**Task statement:** With pictures removed, print the listing exactly.

***

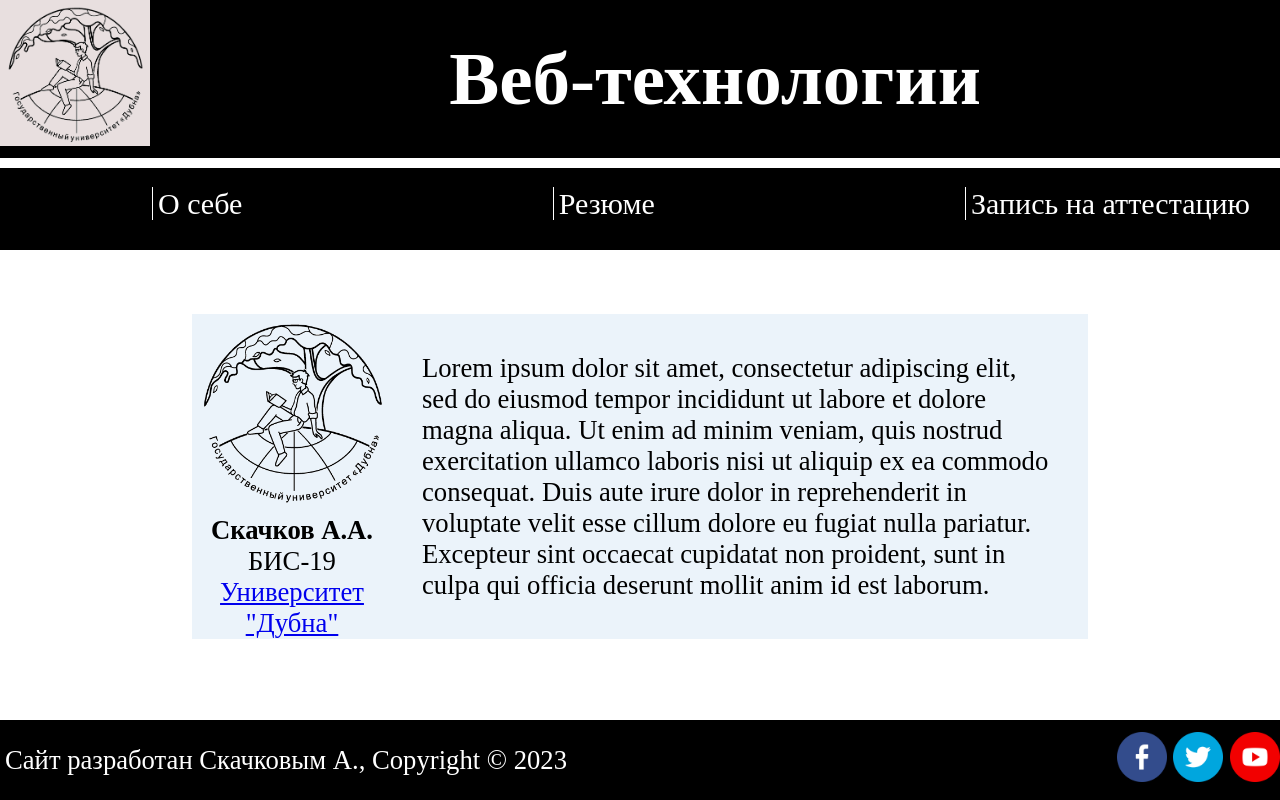
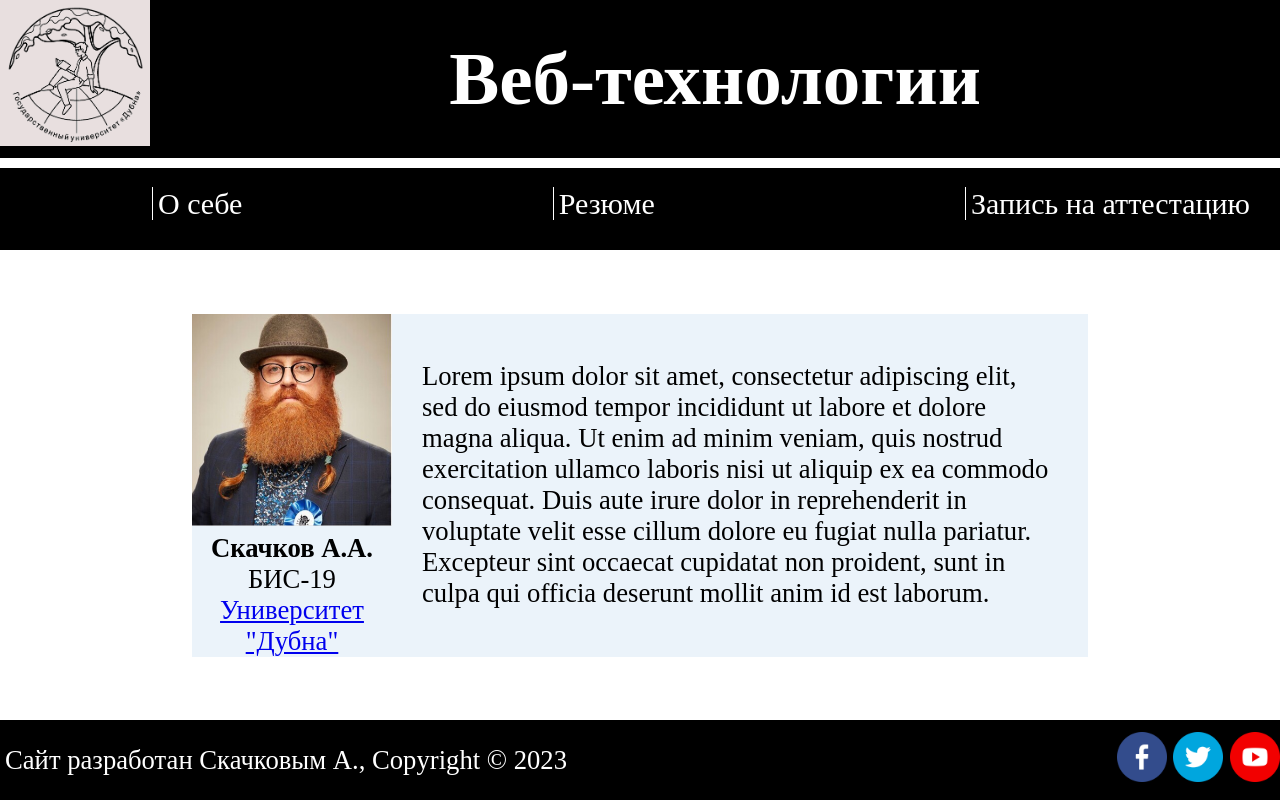
Before and after one commit to AlexDubna/AlexDubna.github.io, a plain HTML site: page index.html in a window 1280 px wide. Drawn offline with Linux system fonts and the light colour scheme.

Commit message:
Update index.html

```diff
--- a/index.html
+++ b/index.html
@@ -38,7 +38,7 @@
 
 <main class="row_70 lightblue">
 <div>
-    <p><img class="photo" src="img/logo.png"></p>
+    <p><img class="photo" src="img/photo.png"></p>
     <p class="center_p bold">Скачков А.А.</p>
     <p class="center_p">БИС-19</p>
     <p class="center_p"><a href="https://lms.uni-dubna.ru/">Университет "Дубна" </a></p>
```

***

**Answer to the exercise:**
Before and after one commit to AlexDubna/AlexDubna.github.io, a plain HTML site: page index.html in a window 1280 px wide. Drawn offline with Linux system fonts and the light colour scheme.

Commit message:
Update index.html

```diff
--- a/index.html
+++ b/index.html
@@ -38,7 +38,7 @@
 
 <main class="row_70 lightblue">
 <div>
-    <p><img class="photo" src="img/logo.png"></p>
+    <p><img class="photo" src="img/photo.png"></p>
     <p class="center_p bold">Скачков А.А.</p>
     <p class="center_p">БИС-19</p>
     <p class="center_p"><a href="https://lms.uni-dubna.ru/">Университет "Дубна" </a></p>
```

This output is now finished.